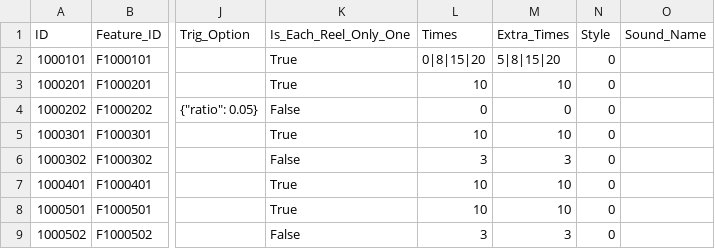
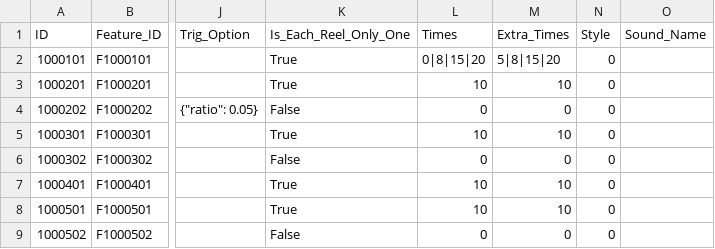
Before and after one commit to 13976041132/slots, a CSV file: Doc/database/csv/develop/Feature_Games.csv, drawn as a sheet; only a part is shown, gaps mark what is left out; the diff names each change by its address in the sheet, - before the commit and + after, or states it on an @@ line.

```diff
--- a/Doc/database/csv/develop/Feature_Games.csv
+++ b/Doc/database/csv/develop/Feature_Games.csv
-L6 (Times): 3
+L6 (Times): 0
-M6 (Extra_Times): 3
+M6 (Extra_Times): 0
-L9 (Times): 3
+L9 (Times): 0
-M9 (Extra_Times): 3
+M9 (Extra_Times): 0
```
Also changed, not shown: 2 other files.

****************

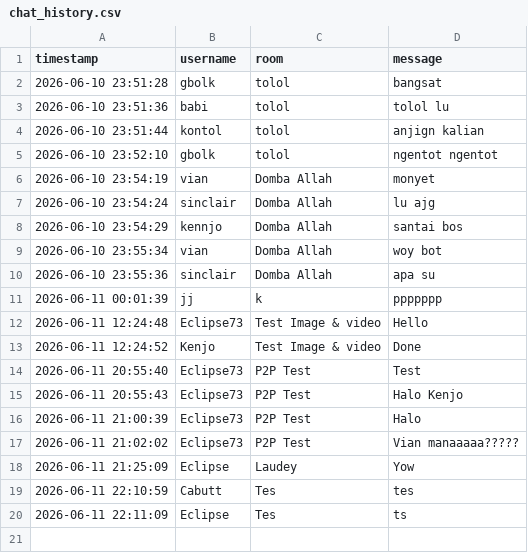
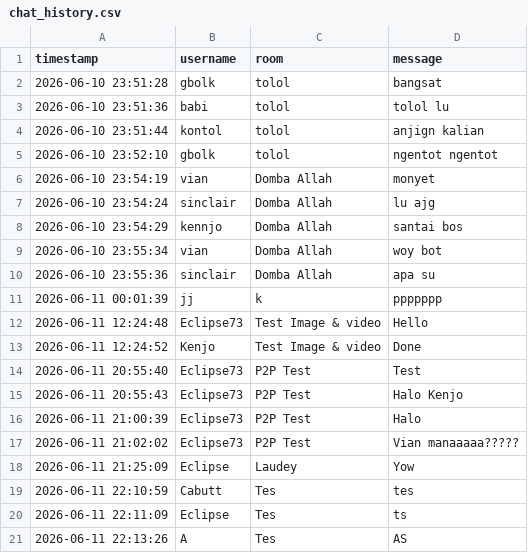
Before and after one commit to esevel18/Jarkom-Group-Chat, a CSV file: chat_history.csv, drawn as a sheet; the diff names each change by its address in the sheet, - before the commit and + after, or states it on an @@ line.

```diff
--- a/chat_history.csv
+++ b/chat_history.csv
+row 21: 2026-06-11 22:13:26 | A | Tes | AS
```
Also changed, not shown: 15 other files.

****************

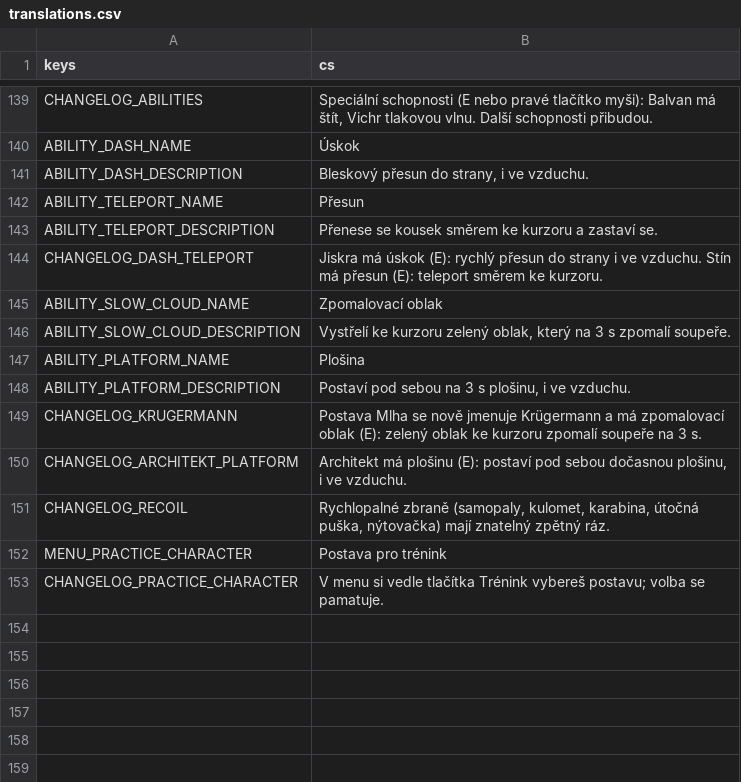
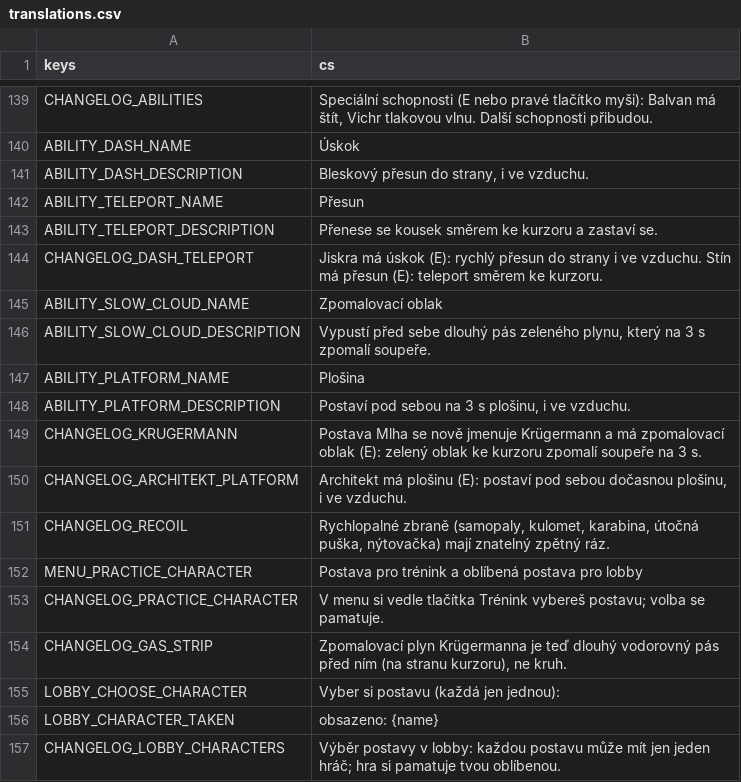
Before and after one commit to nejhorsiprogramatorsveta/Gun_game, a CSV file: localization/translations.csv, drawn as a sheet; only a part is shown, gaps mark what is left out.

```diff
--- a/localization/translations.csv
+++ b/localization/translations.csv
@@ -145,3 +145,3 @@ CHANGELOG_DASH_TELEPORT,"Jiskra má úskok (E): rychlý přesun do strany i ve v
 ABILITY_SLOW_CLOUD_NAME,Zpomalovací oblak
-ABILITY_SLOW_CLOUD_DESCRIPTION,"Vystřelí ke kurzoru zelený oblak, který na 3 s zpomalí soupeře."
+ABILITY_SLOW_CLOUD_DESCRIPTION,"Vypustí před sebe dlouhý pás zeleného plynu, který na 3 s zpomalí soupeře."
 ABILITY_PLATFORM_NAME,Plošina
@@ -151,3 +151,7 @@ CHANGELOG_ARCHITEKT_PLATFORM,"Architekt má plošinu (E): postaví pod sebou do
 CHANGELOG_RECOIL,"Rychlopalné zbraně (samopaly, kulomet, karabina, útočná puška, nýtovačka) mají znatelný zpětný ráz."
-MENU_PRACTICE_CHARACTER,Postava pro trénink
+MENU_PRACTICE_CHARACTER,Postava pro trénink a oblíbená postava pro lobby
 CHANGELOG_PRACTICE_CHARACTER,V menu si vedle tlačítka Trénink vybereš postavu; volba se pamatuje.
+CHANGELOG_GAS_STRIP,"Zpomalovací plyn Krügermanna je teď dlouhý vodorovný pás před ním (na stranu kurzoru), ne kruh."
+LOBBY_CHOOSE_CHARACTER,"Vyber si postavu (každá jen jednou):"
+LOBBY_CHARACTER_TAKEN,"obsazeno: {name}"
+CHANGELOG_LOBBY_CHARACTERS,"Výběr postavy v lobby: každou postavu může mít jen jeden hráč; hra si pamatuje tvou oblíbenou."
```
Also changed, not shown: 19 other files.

****************

> [Brief]: Beginning at the line above with "Before and after one commit to 13976041132/slots, a" and finishing at the line with "Also changed, not shown: 2 other files.", return each line exactly and return nothing else.

> [Result below]:
Before and after one commit to 13976041132/slots, a CSV file: Doc/database/csv/develop/Feature_Games.csv, drawn as a sheet; only a part is shown, gaps mark what is left out; the diff names each change by its address in the sheet, - before the commit and + after, or states it on an @@ line.

```diff
--- a/Doc/database/csv/develop/Feature_Games.csv
+++ b/Doc/database/csv/develop/Feature_Games.csv
-L6 (Times): 3
+L6 (Times): 0
-M6 (Extra_Times): 3
+M6 (Extra_Times): 0
-L9 (Times): 3
+L9 (Times): 0
-M9 (Extra_Times): 3
+M9 (Extra_Times): 0
```
Also changed, not shown: 2 other files.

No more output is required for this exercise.